People with disabilities matter
Waterloo Region Record
Pair fights for disability support funds — June 1
I am moved by people like Subeer Bhandari and Cameron Dearlove who advocate for those who need government-funded services to radically improve their lives.
This is why we must not ignore the larger context in which this kind of struggle over funding is a struggle over those who matter.
The recent version of government austerity measures seeks to cut back education, health, and social services, as if there are no other government programs and ministries to consider.
But there are other government services that can be changed, depending on a person's values. These include: continuing to reduce taxes on corporations; ignoring tax havens for the rich and corporations; creating free trade agreements in which governments may have to pay fines to corporations through dispute settlement mechanisms; and allowing currency speculation.
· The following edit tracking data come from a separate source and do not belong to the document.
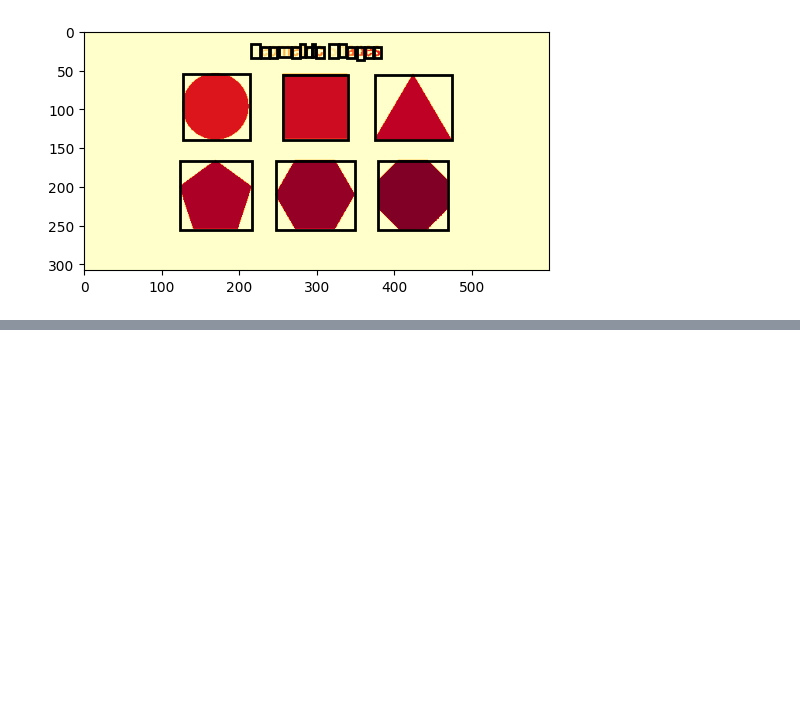
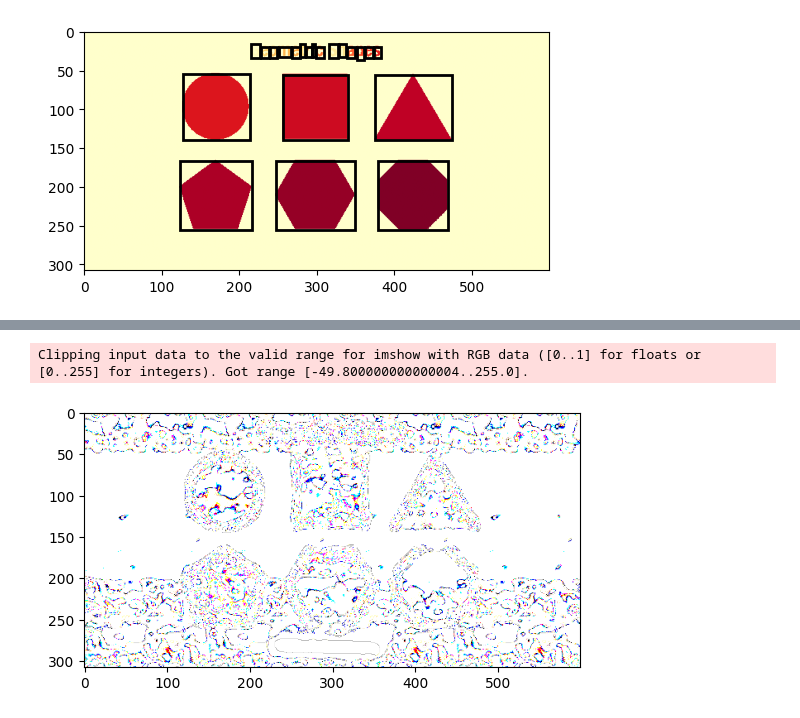
Before and after one commit to 213Horse/NhapMonXuLyAnhSo_ThucHanh, a Jupyter notebook: Lab5/lab5.ipynb, the cells around one changed output, grey strips where cells are left out. Cells and saved outputs as stored; diff of their text form; code cells hidden in the pictures; blank space fills up the shorter version.

```diff
--- a/Lab5/lab5.ipynb
+++ b/Lab5/lab5.ipynb
@@ -43,0 +84,35 @@ plt.show()
+# %%
+##4
+from PIL import Image
+import numpy as np
+import cv2
+import imageio.v2 as iio
+import scipy.ndimage as nd
+from skimage.morphology import label
+from skimage.measure import regionprops
+import matplotlib.pylab as plt
+import matplotlib.patches as mpatches
+from skimage.filters.thresholding import threshold_otsu
+
+def Harris(indata, alpha=0.2):
+    x = nd.sobel(indata, 0)
+    y = nd.sobel(indata, 1)
+    x1 = x ** 2
+    y1 = y ** 2
+    xy = abs(x * y)
+    x1 = nd.gaussian_filter(x1, 3)
+    y1 = nd.gaussian_filter(y1, 3)
+    xy = nd.gaussian_filter(xy, 3)
+
+    detC = x1 * y1 - 2 * xy
+    trC = x1 + y1
+    R = detC - alpha * trC**2
+    return R
+
+data = Image.open('geometric.png')
+bmg = Harris(data)
+plt.imshow(bmg)
+plt.show()
+# %% [output]
+Clipping input data to the valid range for imshow with RGB data ([0..1] for floats or [0..255] for integers). Got range [-49.800000000000004..255.0].
+[figure, added]
```
Also changed, not shown: parts of 6 cells of this notebook, 14 other files.
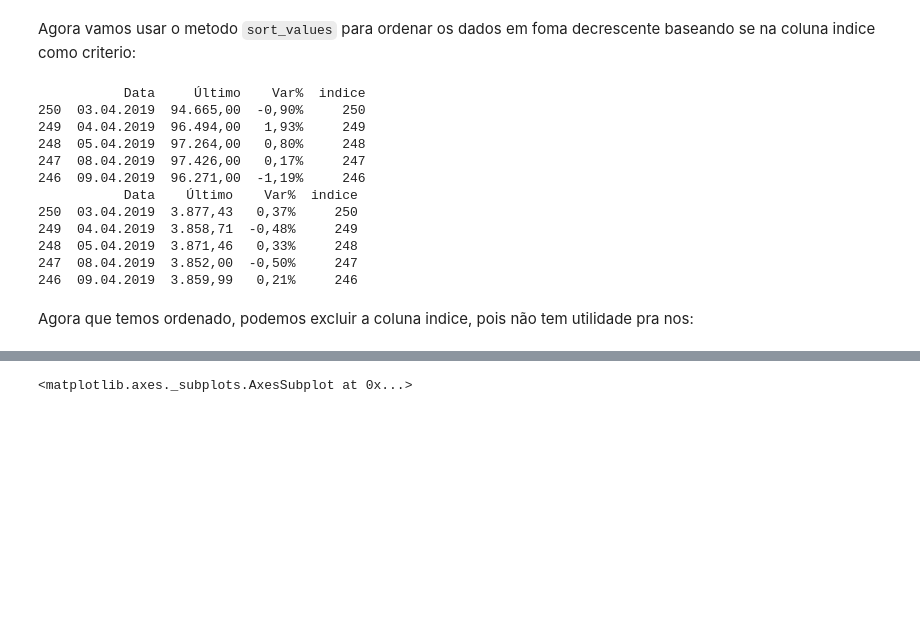
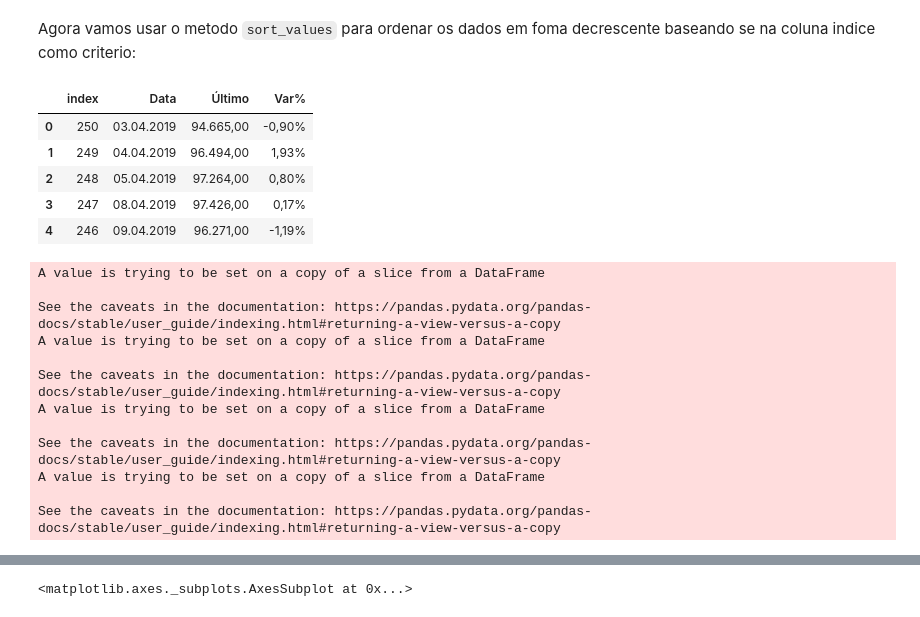
Before and after one commit to nilberthsouza/Analise-WIN-WDO, a Jupyter notebook: Analisando Win e Wdo.ipynb, the cells around one changed output, grey strips where cells are left out. Drawn from its saved outputs; the diff is of its cells as text; code cells hidden in the pictures; blank space fills up the shorter version.

```diff
--- a/Analisando Win e Wdo.ipynb
+++ b/Analisando Win e Wdo.ipynb
@@ -101,21 +101,18 @@ Agora vamos usar o metodo `sort_values` para ordenar os dados em foma decrescent
 # %%
 wdo = wdo.sort_values(by ='indice',ascending=False )
 win = win.sort_values(by='indice',ascending=False)
 
-print(win.head())
-print(wdo.head())
+wdo.drop(['indice'],inplace=True,axis=1)
+win.drop(['indice'],inplace=True,axis=1)
+
+wdo.reset_index(inplace=True)
+win.reset_index(inplace=True)
+
+win.head()
 # %% [output]
-           Data     Último    Var%  indice
-250  03.04.2019  94.665,00  -0,90%     250
-249  04.04.2019  96.494,00   1,93%     249
-248  05.04.2019  97.264,00   0,80%     248
-247  08.04.2019  97.426,00   0,17%     247
-246  09.04.2019  96.271,00  -1,19%     246
-           Data    Último    Var%  indice
-250  03.04.2019  3.877,43   0,37%     250
-249  04.04.2019  3.858,71  -0,48%     249
-248  05.04.2019  3.871,46   0,33%     248
-247  08.04.2019  3.852,00  -0,50%     247
-246  09.04.2019  3.859,99   0,21%     246
+|  | index | Data | Último | Var% |
+| 0 | 250 | 03.04.2019 | 94.665,00 | -0,90% |
+| 1 | 249 | 04.04.2019 | 96.494,00 | 1,93% |
+| 2 | 248 | 05.04.2019 | 97.264,00 | 0,80% |
+| 3 | 247 | 08.04.2019 | 97.426,00 | 0,17% |
+| 4 | 246 | 09.04.2019 | 96.271,00 | -1,19% |
-# %% [markdown]
-Agora que temos ordenado, podemos excluir a coluna indice, pois não tem utilidade pra nos:
@@ -125,4 +119,8 @@ win.drop(['indice'],axis=1,inplace=True)
 # %%
+#troca pontos por traços na data
+win['Data'] = win['Data'].map(lambda x: x.replace('.','-'))
+wdo['Data'] = wdo['Data'].map(lambda x: x.replace('.','-'))
+
 #remove % , troca virgula por pontos
 win['Var%']= win['Var%'].map(lambda a: a.replace('%',''))
 win['Var%']= win['Var%'].map(lambda a: a.replace(',','.'))
@@ -146,3 +144,21 @@ for i in range(len(win['Var%'])):
 
     wdo['Var%'][i] = float(wdo['Var%'][i])
     wdo['Último'][i] = float(wdo['Último'][i])
+
+
+win['Data'] = pd.to_datetime(win['Data'],format='%d-%m-%Y',errors='coerce')
+
+wdo['Data'] = pd.to_datetime(wdo['Data'],format='%d-%m-%Y',errors='coerce')
+# %% [output]
+A value is trying to be set on a copy of a slice from a DataFrame
+
+See the caveats in the documentation: https://pandas.pydata.org/pandas-docs/stable/user_guide/indexing.html#returning-a-view-versus-a-copy
+A value is trying to be set on a copy of a slice from a DataFrame
+
+See the caveats in the documentation: https://pandas.pydata.org/pandas-docs/stable/user_guide/indexing.html#returning-a-view-versus-a-copy
+A value is trying to be set on a copy of a slice from a DataFrame
+
+See the caveats in the documentation: https://pandas.pydata.org/pandas-docs/stable/user_guide/indexing.html#returning-a-view-versus-a-copy
+A value is trying to be set on a copy of a slice from a DataFrame
+
+See the caveats in the documentation: https://pandas.pydata.org/pandas-docs/stable/user_guide/indexing.html#returning-a-view-versus-a-copy
```
Also changed, not shown: parts of 7 cells of this notebook.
Let's be clear — economic decisions are always political ones. There is always a choice to focus on one part of an issue, and always a choice not to focus on its other parts.
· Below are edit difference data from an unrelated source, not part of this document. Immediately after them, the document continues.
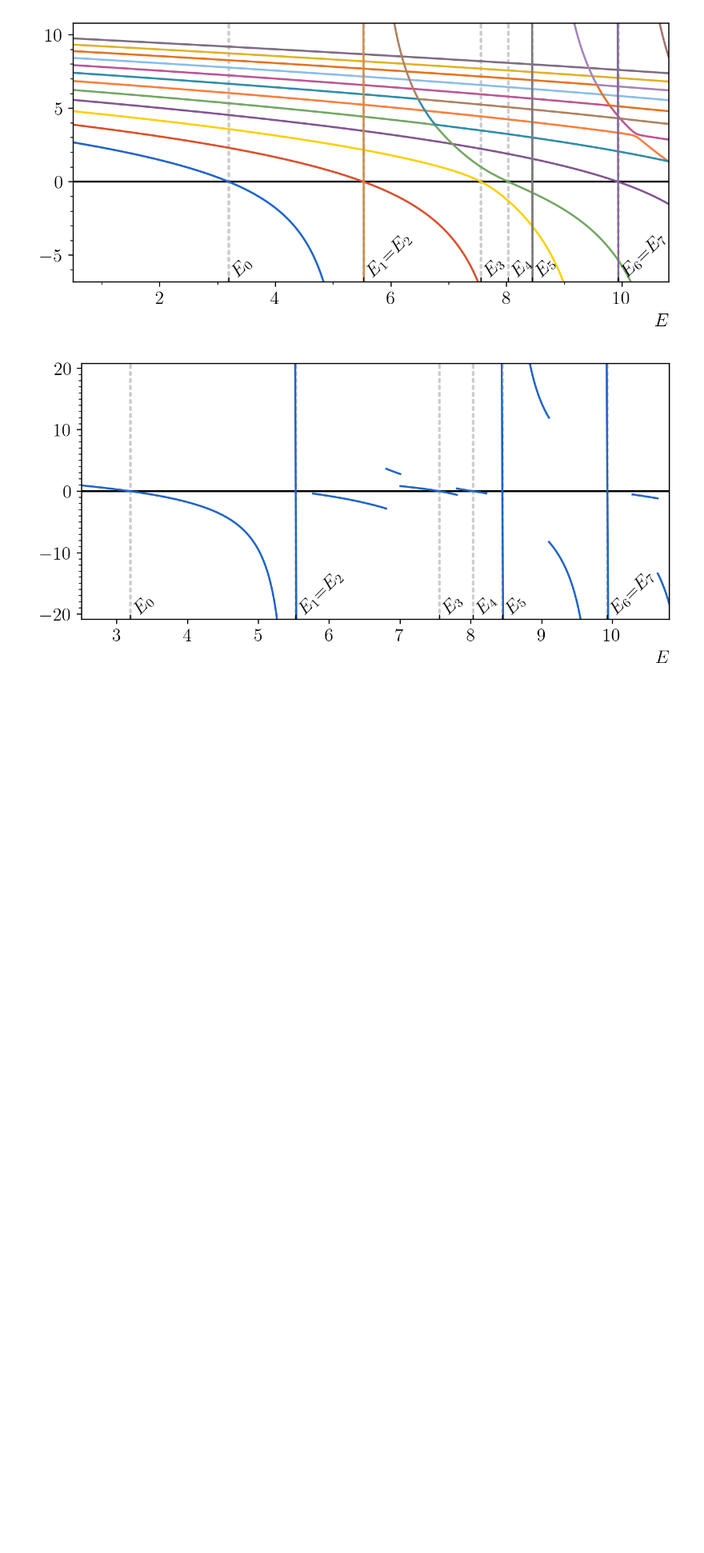
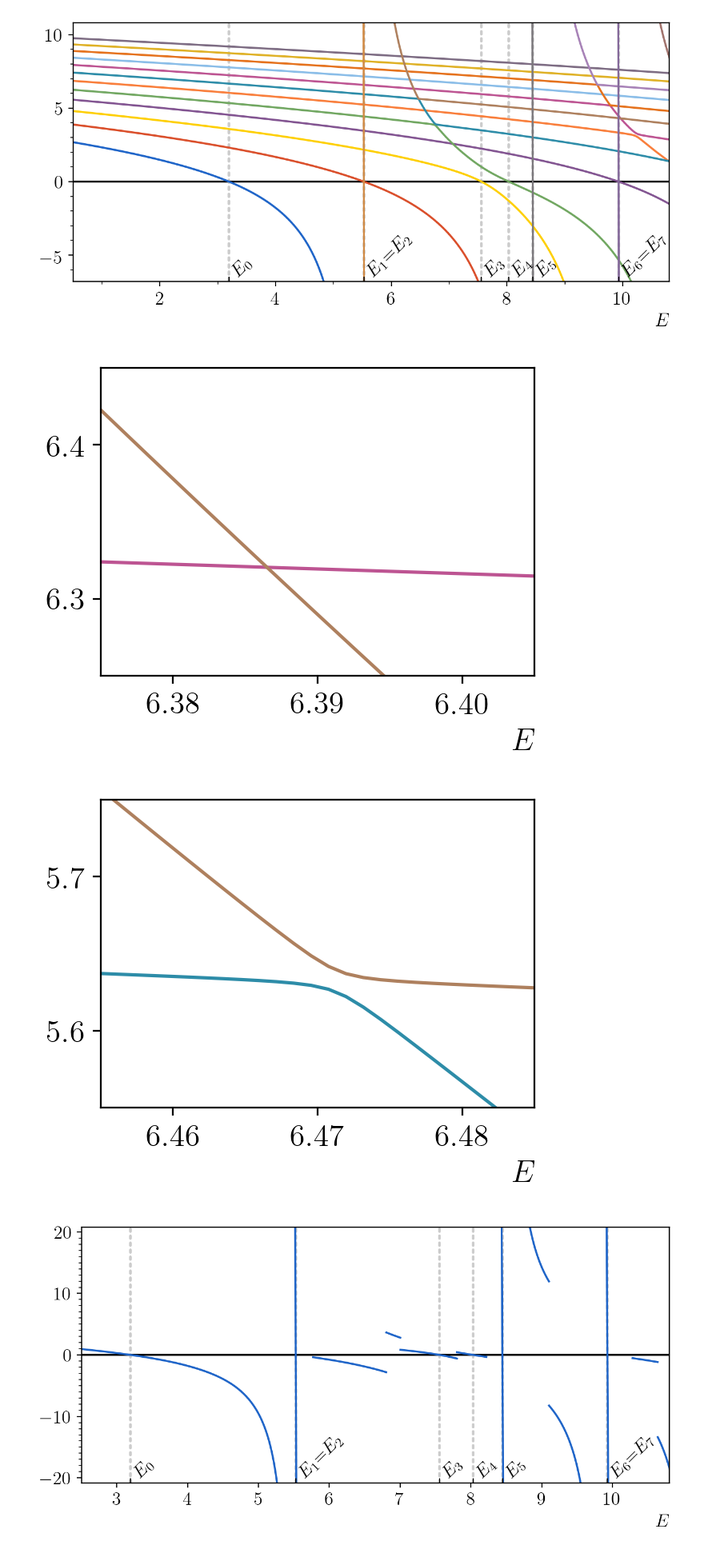
Before and after one commit to toonijn/PhD-thesis, a Jupyter notebook: img/chapter3/mismatch_rainbow.ipynb, the cells around one changed output. Shown at 80% size. Drawn from its saved outputs; the diff is of its cells as text; code cells hidden in the pictures; blank space fills up the shorter version.

```diff
--- a/img/chapter3/mismatch_rainbow.ipynb
+++ b/img/chapter3/mismatch_rainbow.ipynb
@@ -94,6 +104,23 @@ ax.set_xlabel('$E$', loc='right')
 plt.savefig('mismatch_rainbow.pdf', bbox_inches="tight")
 # %% [output]
 [figure]
+# %%
+from matplotlib.ticker import FixedLocator, FormatStrFormatter, ScalarFormatter
+
+for i, (xlow, xhigh, ylow, yhigh) in enumerate([(6.375, 6.405, 6.25, 6.45), (6.455,6.485,5.55,5.75)]):
+    fig, ax = plt.subplots(figsize=(3.5, 2.5), dpi=200)
+
+    for c, line in zip(ugent.palet, lines):
+        ax.plot(*list(zip(*line))[:2], color=c)
+    ax.set_ylim(ylow, yhigh)
+    ax.set_xlim(xlow, xhigh)
+    ax.axhline(0, color=ugent.zwart, zorder=-2)
+    ax.set_xlabel('$E$', loc='right')
+
+    plt.savefig(f'mismatch_rainbow_zoomed_{i}.pdf', bbox_inches="tight")
+# %% [output]
+[figure, added]
+[figure, added]
 # %%
 from matplotlib.ticker import FixedLocator, FormatStrFormatter, ScalarFormatter
 
```
Also changed, not shown: parts of 1 cell of this notebook, 44 other files.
As traditional economic experts take over more public decisions, one question remains: Who matters in our society?
For one, people with disabilities matter. They matter as much as those securely wrapped in "the confidence of the markets" — those who are already provided with a remarkably extensive range of government services.